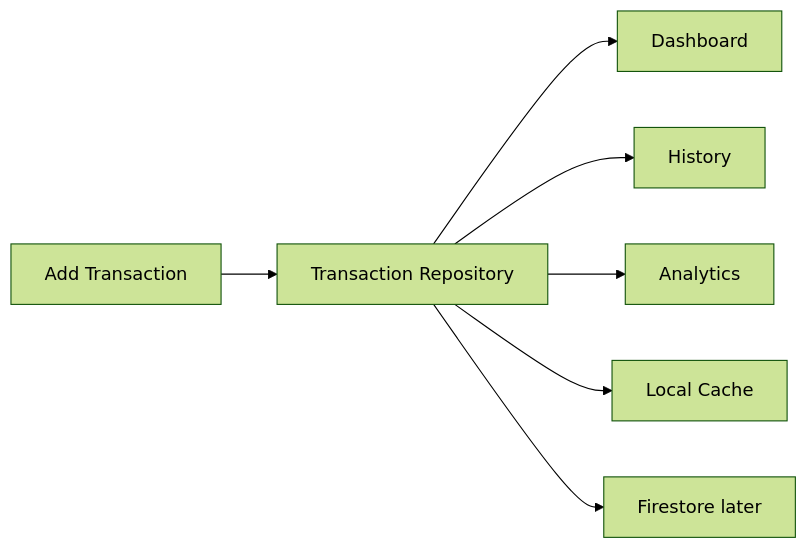
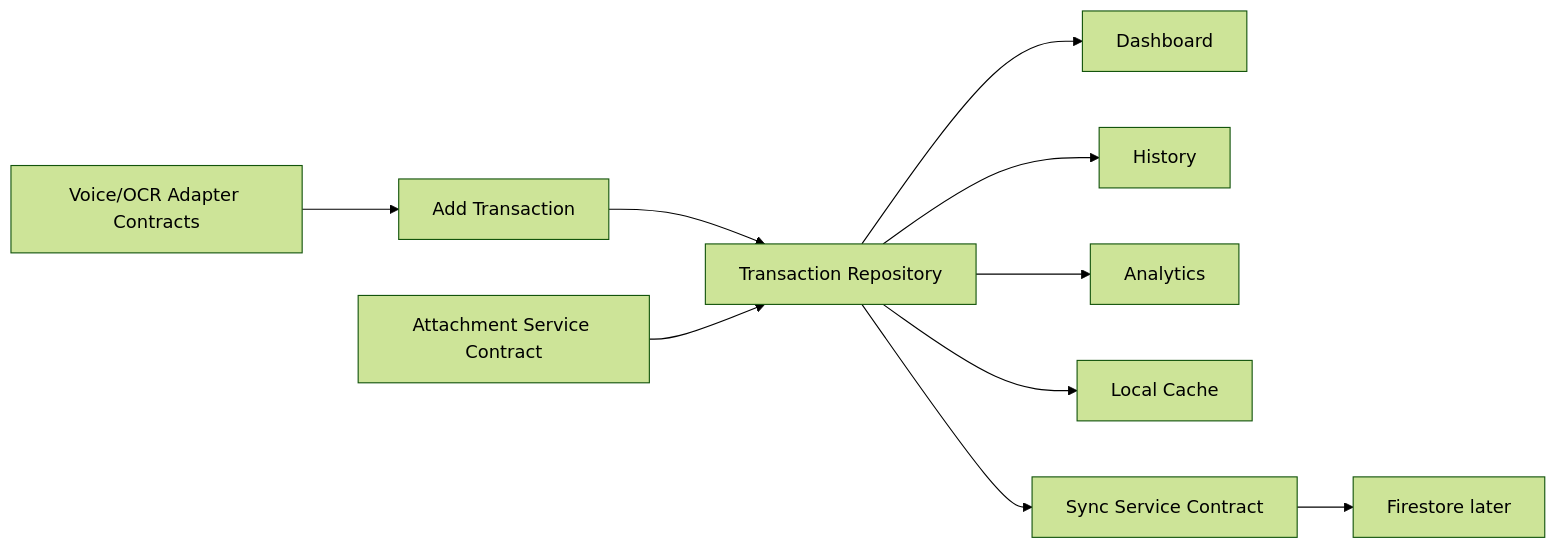
One commit to IamAhmadHabib/Expense-Snap changed the diagram in Memory_Expense_Snap/02_Architecture/Data Flow.md. Above: the diagram before and after it, drawn with Mermaid (forest theme). The commit also changed other lines of this file and 82 other files, not shown here.

Commit message:
feat: connect local app flow and polish Kharcha UI

````diff
--- a/Memory_Expense_Snap/02_Architecture/Data Flow.md
+++ b/Memory_Expense_Snap/02_Architecture/Data Flow.md
@@ -13,9 +13,12 @@
 ```mermaid
 flowchart LR
   A["Add Transaction"] --> B["Transaction Repository"]
   B --> C["Dashboard"]
   B --> D["History"]
   B --> E["Analytics"]
   B --> F["Local Cache"]
-  B --> G["Firestore later"]
+  B --> G["Sync Service Contract"]
+  G --> H["Firestore later"]
+  I["Voice/OCR Adapter Contracts"] --> A
+  J["Attachment Service Contract"] --> B
 ```
````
● ● ● ●
Please report every line of the listing that contains the string "Data".

One commit to IamAhmadHabib/Expense-Snap changed the diagram in Memory_Expense_Snap/02_Architecture/Data Flow.md. Above: the diagram before and after it, drawn with Mermaid (forest theme). The commit also changed other lines of this file and 82 other files, not shown here.
--- a/Memory_Expense_Snap/02_Architecture/Data Flow.md
+++ b/Memory_Expense_Snap/02_Architecture/Data Flow.md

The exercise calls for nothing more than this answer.